WHAT YOU NEED TO DO
Scan the material below for the string "parent". Report every line that has it.

▬▬▬▬▬▬

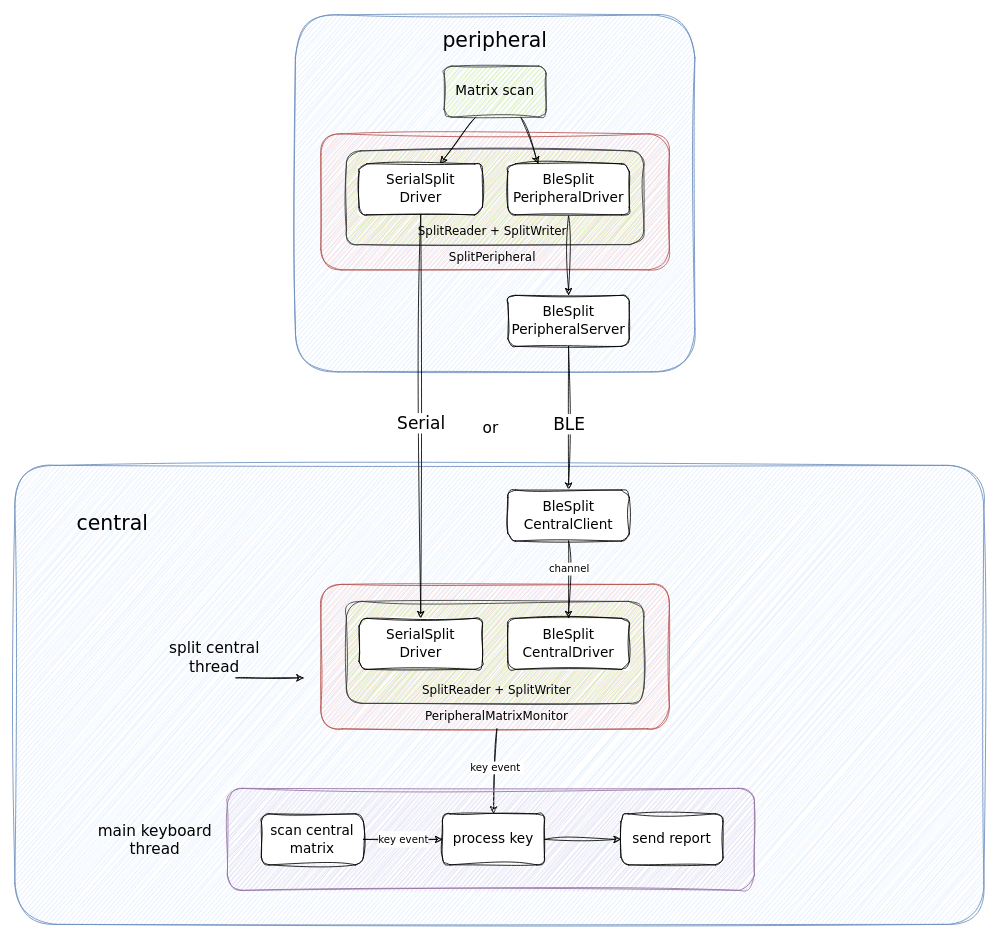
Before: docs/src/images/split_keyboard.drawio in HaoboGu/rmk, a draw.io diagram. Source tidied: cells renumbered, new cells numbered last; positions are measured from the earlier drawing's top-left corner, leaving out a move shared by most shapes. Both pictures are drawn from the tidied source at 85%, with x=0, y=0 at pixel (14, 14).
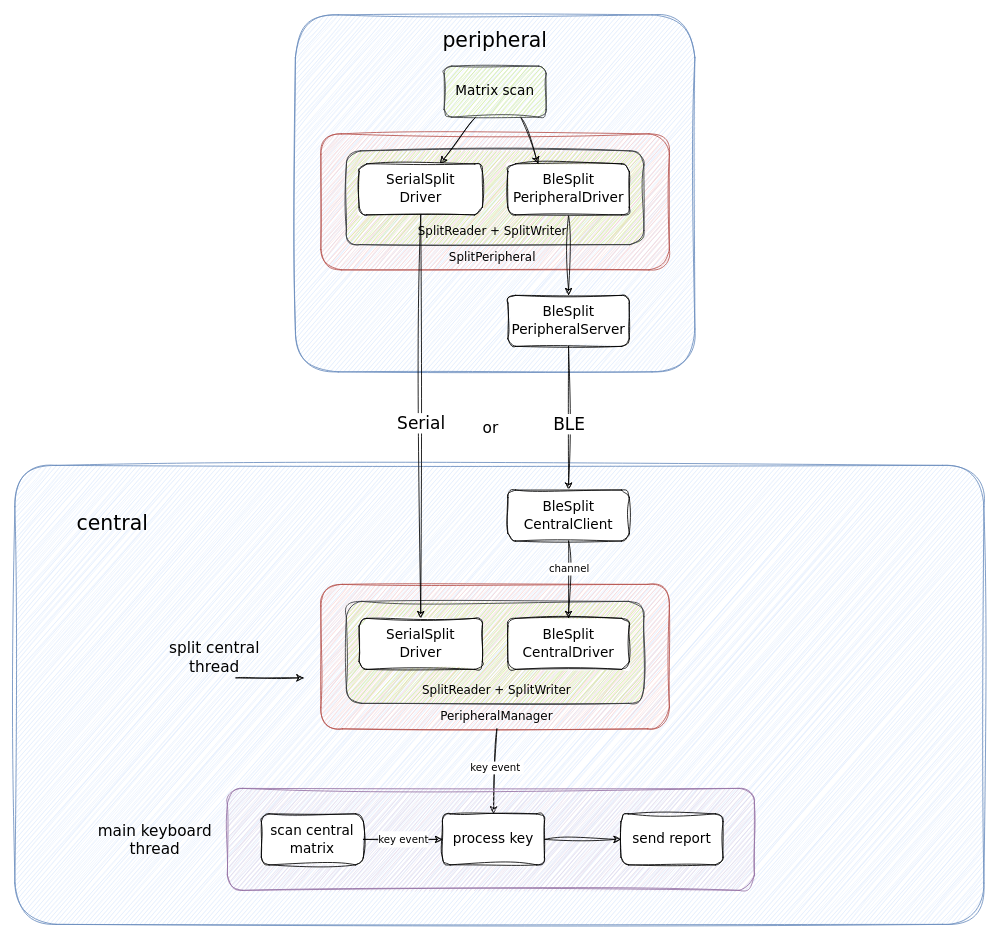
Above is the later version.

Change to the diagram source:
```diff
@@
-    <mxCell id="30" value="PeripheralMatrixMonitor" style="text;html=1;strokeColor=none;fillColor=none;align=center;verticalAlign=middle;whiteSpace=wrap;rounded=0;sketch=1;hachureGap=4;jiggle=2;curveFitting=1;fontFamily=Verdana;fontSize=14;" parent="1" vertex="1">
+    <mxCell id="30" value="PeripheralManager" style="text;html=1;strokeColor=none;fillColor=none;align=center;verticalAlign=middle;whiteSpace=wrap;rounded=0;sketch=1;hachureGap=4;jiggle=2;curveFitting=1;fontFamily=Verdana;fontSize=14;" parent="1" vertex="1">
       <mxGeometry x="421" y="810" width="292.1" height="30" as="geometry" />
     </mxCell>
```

▬▬▬▬▬▬

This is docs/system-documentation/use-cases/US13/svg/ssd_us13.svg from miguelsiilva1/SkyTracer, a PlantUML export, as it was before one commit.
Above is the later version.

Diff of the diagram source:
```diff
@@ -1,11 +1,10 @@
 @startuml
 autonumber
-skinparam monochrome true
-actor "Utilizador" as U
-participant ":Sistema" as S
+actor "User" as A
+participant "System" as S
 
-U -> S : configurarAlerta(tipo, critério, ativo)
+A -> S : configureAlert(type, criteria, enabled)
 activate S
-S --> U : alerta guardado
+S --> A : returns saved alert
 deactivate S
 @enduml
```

▬▬▬▬▬▬

OUTPUT
-    <mxCell id="30" value="PeripheralMatrixMonitor" style="text;html=1;strokeColor=none;fillColor=none;align=center;verticalAlign=middle;whiteSpace=wrap;rounded=0;sketch=1;hachureGap=4;jiggle=2;curveFitting=1;fontFamily=Verdana;fontSize=14;" parent="1" vertex="1">
+    <mxCell id="30" value="PeripheralManager" style="text;html=1;strokeColor=none;fillColor=none;align=center;verticalAlign=middle;whiteSpace=wrap;rounded=0;sketch=1;hachureGap=4;jiggle=2;curveFitting=1;fontFamily=Verdana;fontSize=14;" parent="1" vertex="1">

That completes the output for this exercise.